TASK INSTRUCTIONS: If a line in the data holds the string "system", list it.

DATA SUPPLIED:
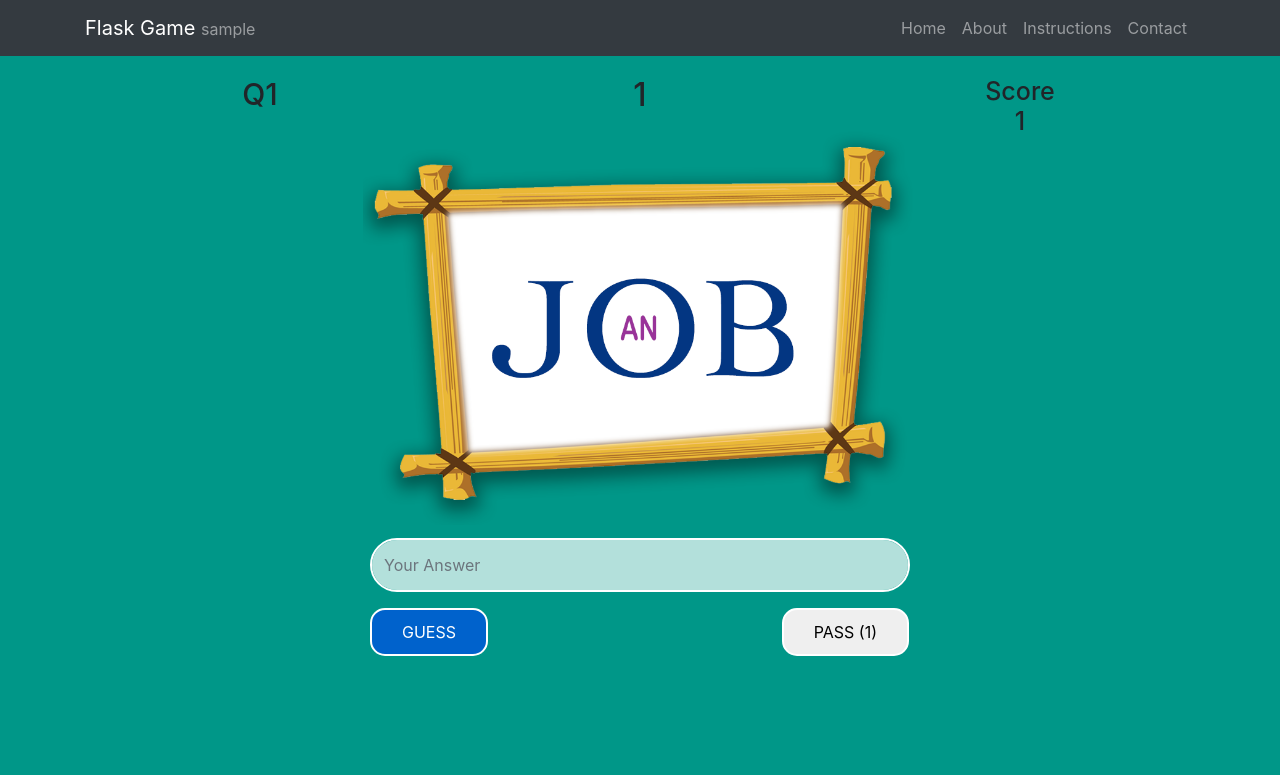
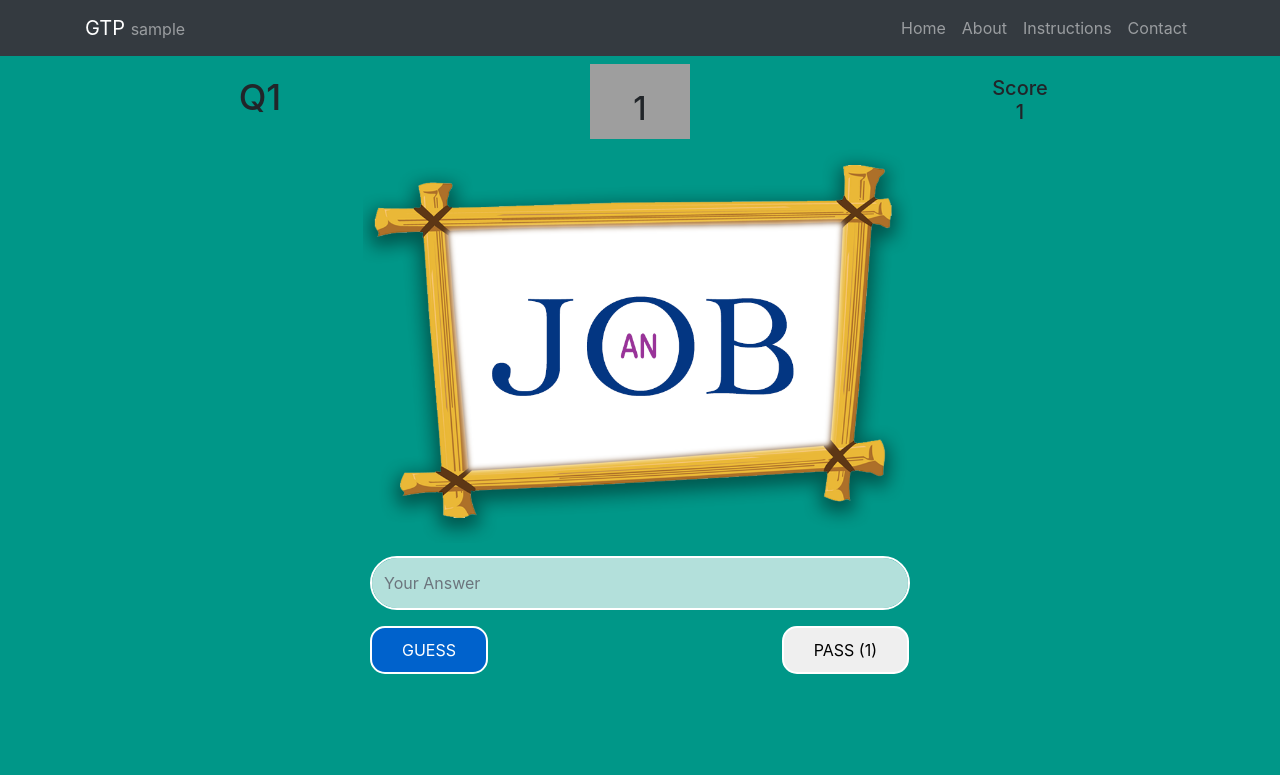
Before and after one commit to Code-Institute-Submissions/milestone3, a Flask app: a page that uses flask-game/templates/base.html in a window 1280 px wide. Shown: the top 775 px of the page. Run offline with Flask 2, Linux system fonts and the light colour scheme; some libraries are stand-ins or nearby versions; grey boxes are pictures that could not be loaded.

Commit message:
added classes for css

```diff
--- a/flask-game/templates/base.html
+++ b/flask-game/templates/base.html
@@ -13,7 +13,7 @@
     <header>
     <nav class="navbar navbar-expand-lg navbar-dark bg-dark" id="mainNav">
       <div class="container">
-        <a class="navbar-brand" href="{{ url_for('index') }}">Flask Game  <small>{{ username }}</small></a>
+        <a class="navbar-brand" href="{{ url_for('index') }}">GTP <small>{{ username }}</small></a>
         <button class="navbar-toggler navbar-toggler-right" type="button" data-toggle="collapse" data-target="#navbarResponsive" aria-controls="navbarResponsive" aria-expanded="false" aria-label="Toggle navigation">
           Menu
           <i class="fa fa-bars"></i>
--- a/flask-game/templates/game-over.html
+++ b/flask-game/templates/game-over.html
@@ -9,7 +9,7 @@
 
     <div class="row">
       <div class="col-sm-6 mx-auto text-center">
-        <h1>GAME OVER!</h1>
+        <h1 class="game-over">GAME OVER!</h1>
       </div>
     </div>
 
--- a/flask-game/templates/index.html
+++ b/flask-game/templates/index.html
@@ -6,7 +6,7 @@
   <div class="container">
         <div class="row">
             <div class="col-sm-12">
-              <h1 class="text-center">Welcome To Flask Game</h1>
+              <h1 class="text-center">Welcome To <br> 'Guess the Phrase'</h1>
             </div>
         </div>
     </div>
@@ -22,7 +22,7 @@
 
     <div class="row">
       <div class="col-sm-12">
-        <h3 class="text-center">{{ user }}</h3>
+        <h3 class="text-center">{{ userText }}</h3>
       </div>
     </div>
 
--- a/flask-game/templates/question.html
+++ b/flask-game/templates/question.html
@@ -21,7 +21,7 @@
           <div class="control-group">
             <div class="form-group floating-label-form-group controls">
               <label class="sr-only">Answer</label>
-              <input type="text" class="form-control" autofocus placeholder="Your Answer" name="answer" id="answer">
+              <input autocomplete="off" type="text" class="form-control" autofocus placeholder="Your Answer" name="answer" id="answer">
             </div>
           </div>
           <div class="form-group">
--- a/flask-game/templates/questions.html
+++ b/flask-game/templates/questions.html
@@ -6,15 +6,15 @@
   <div class="container">
         <div class="row">
             <div class="col-4">
-              <h1 class="text-center">Q{{ questionNum }}</h1>
+              <h1 class="text-center num">Q{{ questionNum }}</h1>
             </div>
 
-            <div class="col-4">
+            <div class="col-4 heart">
               <h2 class="text-center">{{ lives }}</h2>
             </div>
 
             <div class="col-4">
-              <h3 class="text-center">Score<br>{{ score }}</h3>
+              <h3 class="text-center score">Score<br>{{ score }}</h3>
             </div>
         </div>
     </div>
```
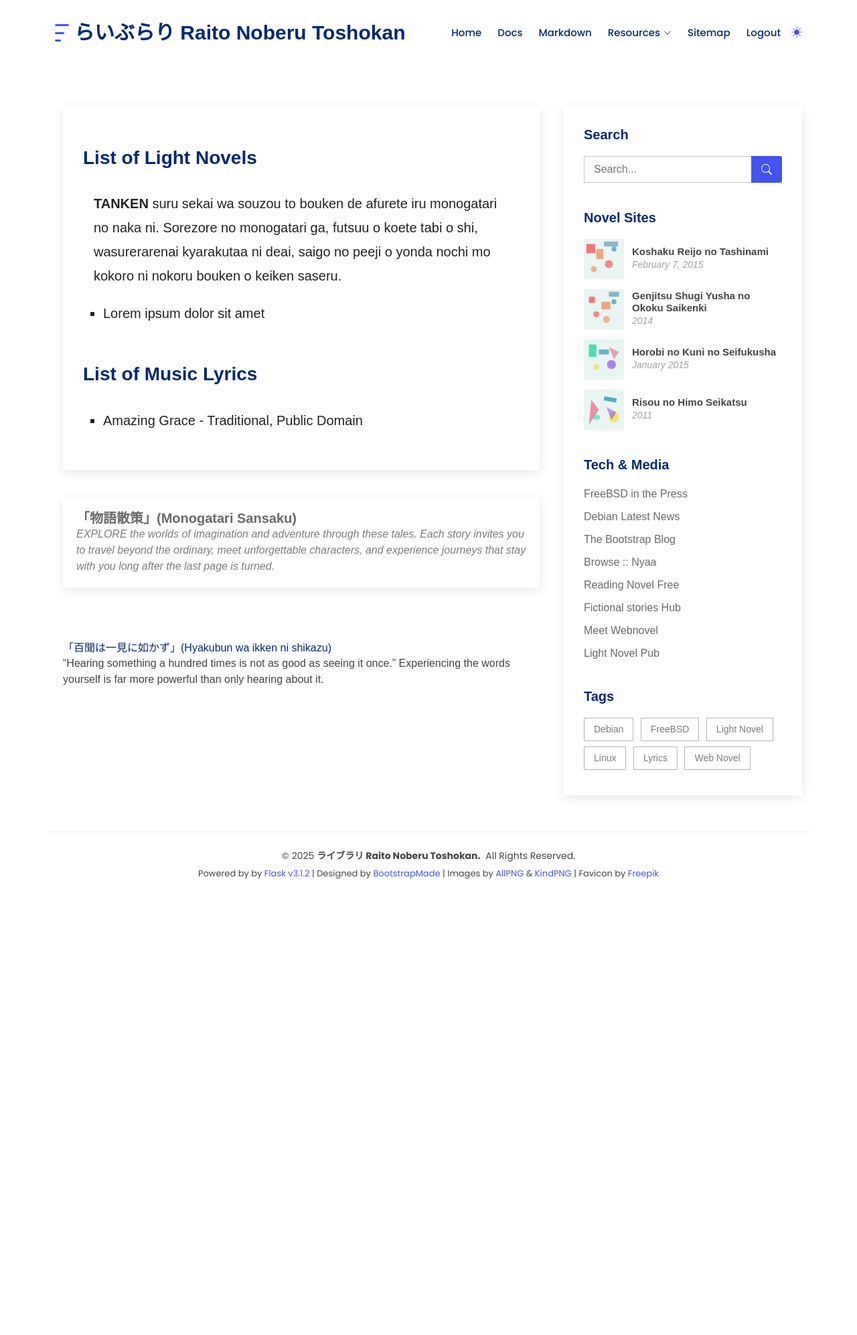
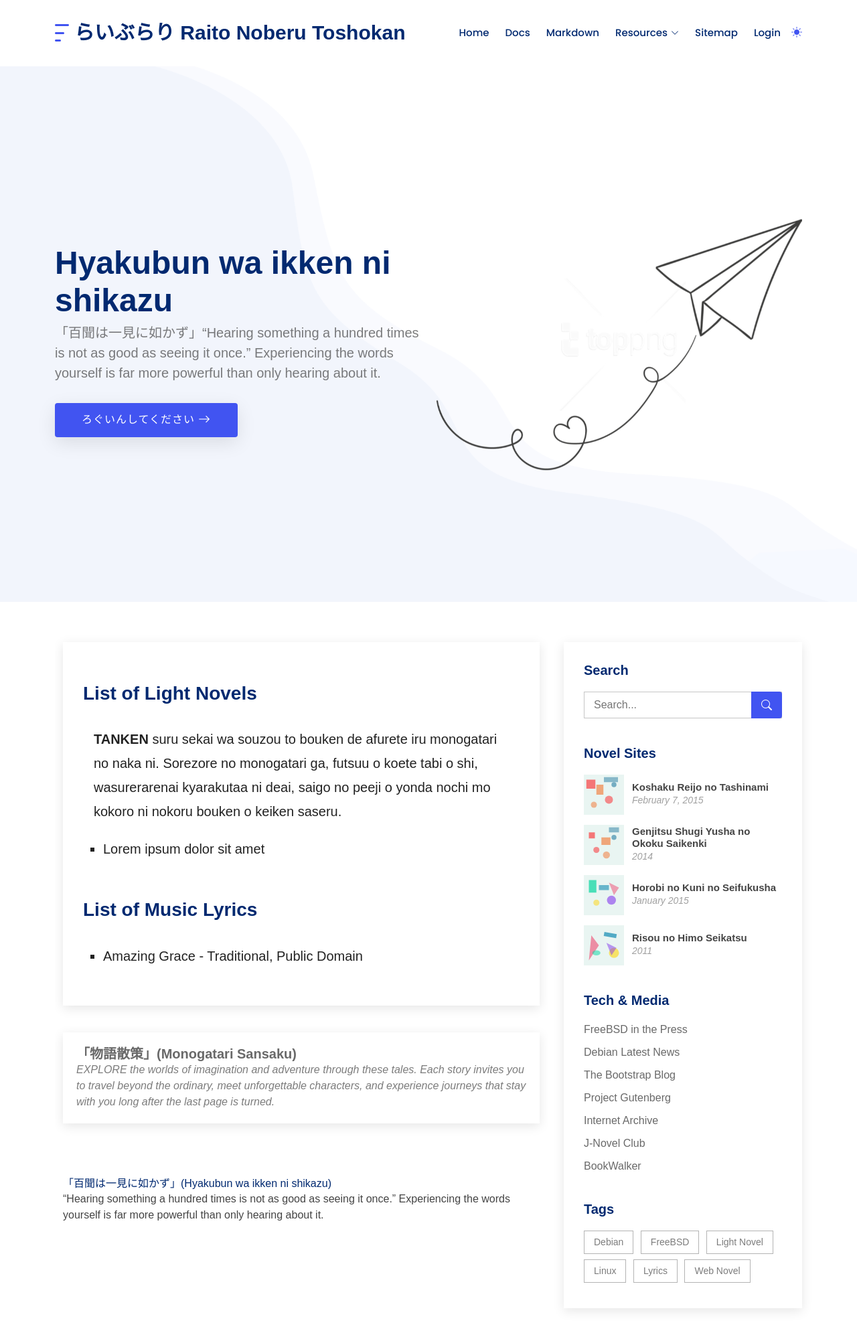
Before and after one commit to padiks/book-library-flask, a Flask app: page / in a window 1280 px wide. Shown: the top 1994 px of the page at 67% size. Before the commit the page ends 1313 px from the top, so only its background shows below. Run offline with Flask 3, Linux system fonts and the light colour scheme; some libraries are stand-ins or nearby versions; some web fonts are replaced.

Commit message:
Add files via upload

```diff
--- a/templates/base.html
+++ b/templates/base.html
@@ -39,14 +39,15 @@
         <li class="dropdown"><a href="#"><span>Resources</span> <i class="bi bi-chevron-down toggle-dropdown"></i></a>
           <ul>
             <li><a href="https://flask.palletsprojects.com/en/stable/deploying/waitress/">Waitress — Flask Documentation (3.1.x)</a></li>
-            <li><a href="https://pypi.org/project/Flask/">Project Flask pypi.org</a></li>
-						<li><a href="https://www.digitalocean.com/community/tutorials/how-to-make-a-web-application-using-flask-in-python-3">Flask Web App from Scratch</a></li>
+						<li><a href="https://github.com/rollingmx/mod_wsgi_wheels/blob/main/mod_wsgi-4.9.0-cp38-cp38-win32.whl">Github  rollingmx / mod_wsgi_wheels</a></li>
           </ul>
         </li>
         <li><a href="{{ url_for('sitemap') }}">Sitemap</a></li>
-        <li><a href="logout">
-						Logout</a>
-        </li>
+				<li>
+						<a href="{{ url_for('logout') if is_logged_in else url_for('login') }}">
+								{{ 'Logout' if is_logged_in else 'Login' }}
+						</a>
+				</li>
       </ul>
       <i class="mobile-nav-toggle d-xl-none bi bi-list"></i>
     </nav>
@@ -57,7 +58,9 @@
 </header>
 <main class="main">
 <!-- Hero Section -->
-{% if show_hero %}{% include "hero.html" %}{% endif %}
+{% if not is_logged_in %}
+    {% include "hero.html" %}
+{% endif %}
 <!-- /Hero Section -->
 <div class="container">
 <div class="row">
@@ -182,26 +185,25 @@
     </div>
     <div class="categories-widget widget-item">
       <h3 class="widget-title">Tech & Media</h3>
-      <ul class="mt-3">
-        <li><a href="https://www.freebsd.org/press/">FreeBSD in the Press</a></li>
-        <li><a href="https://www.debian.org/News/">Debian Latest News</a></li>
-        <li><a href="https://blog.getbootstrap.com/">The Bootstrap Blog</a></li>
-        <li><a href="https://nyaa.si/?f=0&c=3_1&q">Browse :: Nyaa</a></li>
-        <li><a href="https://lightnovelpub.me/">Reading Novel Free</a></li>
-        <li><a href="https://novelfire.net/home">Fictional stories Hub</a></li>
-        <li><a href="https://www.webnovel.com/">Meet Webnovel</a></li>
-        <li><a href="https://lightnovelpub.org/">Light Novel Pub</a></li>
-      </ul>
+				<ul class="mt-3">
+						<li><a href="https://www.freebsd.org/press/" target="_blank">FreeBSD in the Press</a></li>
+						<li><a href="https://www.debian.org/News/" target="_blank">Debian Latest News</a></li>
+						<li><a href="https://blog.getbootstrap.com/" target="_blank">The Bootstrap Blog</a></li>
+						<li><a href="https://www.gutenberg.org/" target="_blank">Project Gutenberg</a></li>
+						<li><a href="https://openlibrary.org/" target="_blank">Internet Archive</a></li>
+						<li><a href="https://j-novel.club/" target="_blank">J-Novel Club</a></li>
+						<li><a href="https://global.bookwalker.jp/" target="_blank">BookWalker</a></li>
+				</ul>
     </div>
     <div class="tags-widget widget-item">
       <h3 class="widget-title">Tags</h3>
       <ul>
-        <li><a href="http://localhost:8080/tools/codeigniter/search?q=debian">Debian</a></li>
-        <li><a href="http://localhost:8080/tools/codeigniter/search?q=freebsd">FreeBSD</a></li>
-        <li><a href="http://localhost:8080/tools/codeigniter/search?q=light+novel">Light Novel</a></li>
-        <li><a href="http://localhost:8080/tools/codeigniter/search?q=linux">Linux</a></li>
-        <li><a href="http://localhost:8080/tools/codeigniter/search?q=lyrics">Lyrics</a></li>
-        <li><a href="http://localhost:8080/tools/codeigniter/search?q=web+novel">Web Novel</a></li>
+        <li><a href="{{ url_for('search', q='debian') }}">Debian</a></li>
+        <li><a href="{{ url_for('search', q='freebsd') }}">FreeBSD</a></li>
+        <li><a href="{{ url_for('search', q='light novel') }}">Light Novel</a></li>
+        <li><a href="{{ url_for('search', q='linux') }}">Linux</a></li>
+        <li><a href="{{ url_for('search', q='lyrics') }}">Lyrics</a></li>
+        <li><a href="{{ url_for('search', q='web novel') }}">Web Novel</a></li>
       </ul>
     </div>
   </div>
```
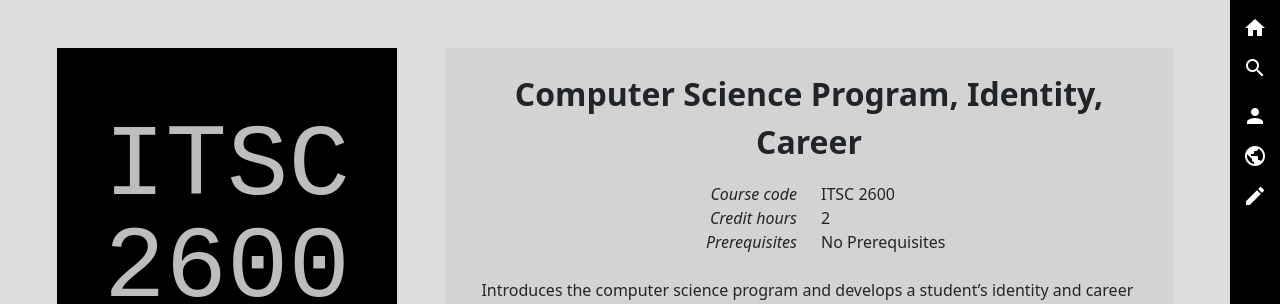
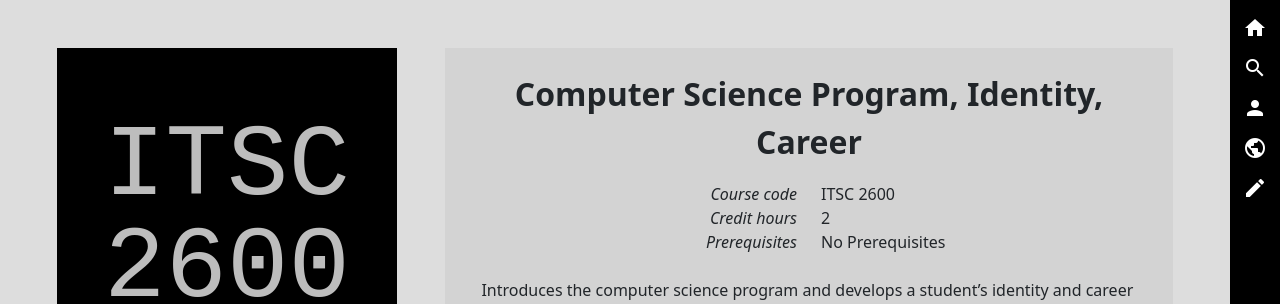
Before and after one commit to jeffreyalanwang/cheesecookie, a Flask app: page /course/7 in a window 1280 px wide. Shown: the top 304 px of the page. Run offline with Flask 2, Linux system fonts and the light colour scheme; data comes from the database, SQL or seed files in the repository; some libraries are stand-ins or nearby versions.

Commit message:
fix sidebar and add an icon for unity. nothing major

```diff
--- a/static/css/main.css
+++ b/static/css/main.css
@@ -17,12 +17,10 @@ body {
     --font-robo-style: 'Fira Mono', 'Courier New', Courier, monospace;
 }
 
-
 a {
     color: inherit;
     text-decoration: none;
 }
-
 
 #edit_button, #save_button, #back_button {
     border-radius: 0;
@@ -42,25 +40,21 @@ a {
     float: right;
     right: 0;
 }
+.nav > *:first-child {
+    padding-top: 1rem;
+}
 .nav-link {
     padding-left: calc((var(--nav-width) - 24px) / 2);
     padding-right: calc((var(--nav-width) - 24px) / 2);
     margin-left: auto;
     margin-right: auto;
-}
-.nav-link, .navbar-brand {
-    color: #fff;
-}
-.nav-link {
+
     display: flex;
     color: var(--nav-link-color);
     cursor: pointer;
 }
 .nav-link:hover {
     color: #8d8d8d;
-}
-.nav-link:first-child {
-    padding-top: 1rem;
 }
 
 #content {
```
Also changed, not shown: instance/img/software/8/36cbc8ae92c7711afb9ab1ec9f7174863f4d7c19-22x24.svg (added).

REPLY TO THE TASK:
Before and after one commit to Code-Institute-Submissions/milestone3, a Flask app: a page that uses flask-game/templates/base.html in a window 1280 px wide. Shown: the top 775 px of the page. Run offline with Flask 2, Linux system fonts and the light colour scheme; some libraries are stand-ins or nearby versions; grey boxes are pictures that could not be loaded.
Before and after one commit to padiks/book-library-flask, a Flask app: page / in a window 1280 px wide. Shown: the top 1994 px of the page at 67% size. Before the commit the page ends 1313 px from the top, so only its background shows below. Run offline with Flask 3, Linux system fonts and the light colour scheme; some libraries are stand-ins or nearby versions; some web fonts are replaced.
Before and after one commit to jeffreyalanwang/cheesecookie, a Flask app: page /course/7 in a window 1280 px wide. Shown: the top 304 px of the page. Run offline with Flask 2, Linux system fonts and the light colour scheme; data comes from the database, SQL or seed files in the repository; some libraries are stand-ins or nearby versions.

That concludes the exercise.